**TASK ITEM:**
Keep the lines exact and the pictures out as you repeat the following listing.

Segment Open

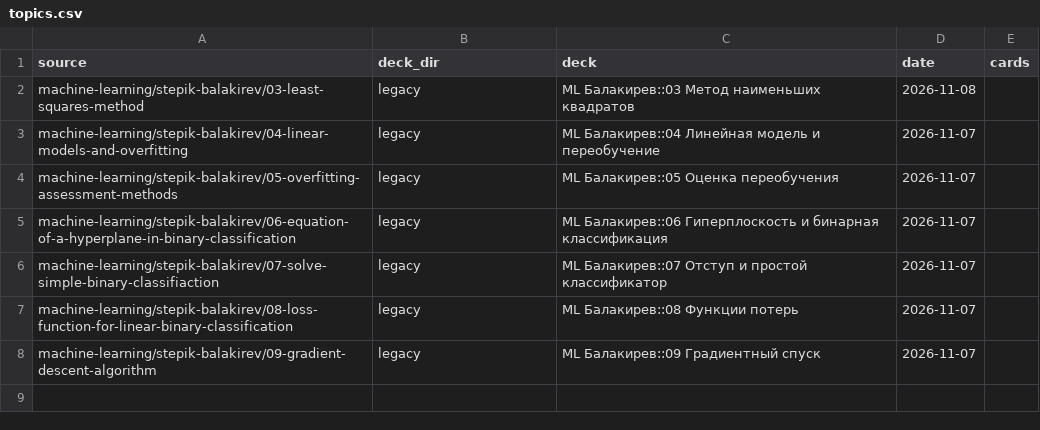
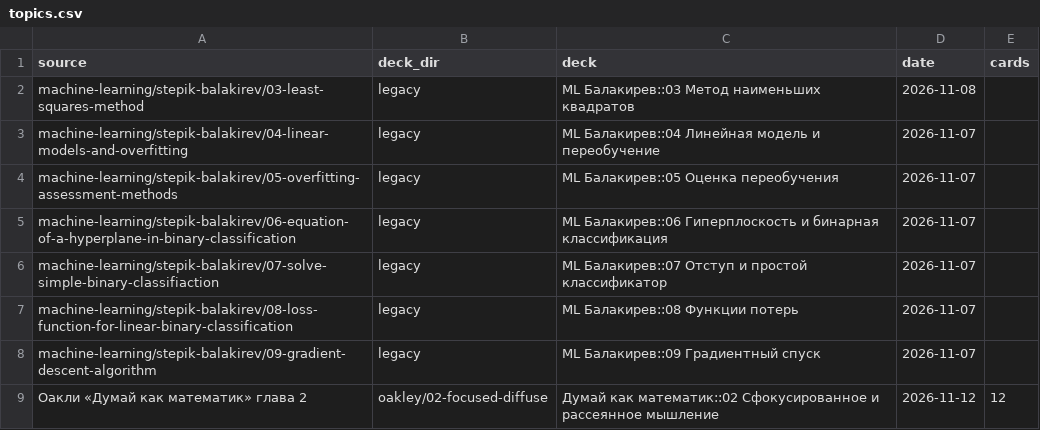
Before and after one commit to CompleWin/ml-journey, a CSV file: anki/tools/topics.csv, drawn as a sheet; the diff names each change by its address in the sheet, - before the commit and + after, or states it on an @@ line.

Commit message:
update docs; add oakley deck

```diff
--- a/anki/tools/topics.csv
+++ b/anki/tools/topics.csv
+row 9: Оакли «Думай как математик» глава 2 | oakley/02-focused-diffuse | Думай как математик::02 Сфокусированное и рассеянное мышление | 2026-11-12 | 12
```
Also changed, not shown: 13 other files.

Segment Closed

**EXPECTED ANSWER:**
Before and after one commit to CompleWin/ml-journey, a CSV file: anki/tools/topics.csv, drawn as a sheet; the diff names each change by its address in the sheet, - before the commit and + after, or states it on an @@ line.

Commit message:
update docs; add oakley deck

```diff
--- a/anki/tools/topics.csv
+++ b/anki/tools/topics.csv
+row 9: Оакли «Думай как математик» глава 2 | oakley/02-focused-diffuse | Думай как математик::02 Сфокусированное и рассеянное мышление | 2026-11-12 | 12
```
Also changed, not shown: 13 other files.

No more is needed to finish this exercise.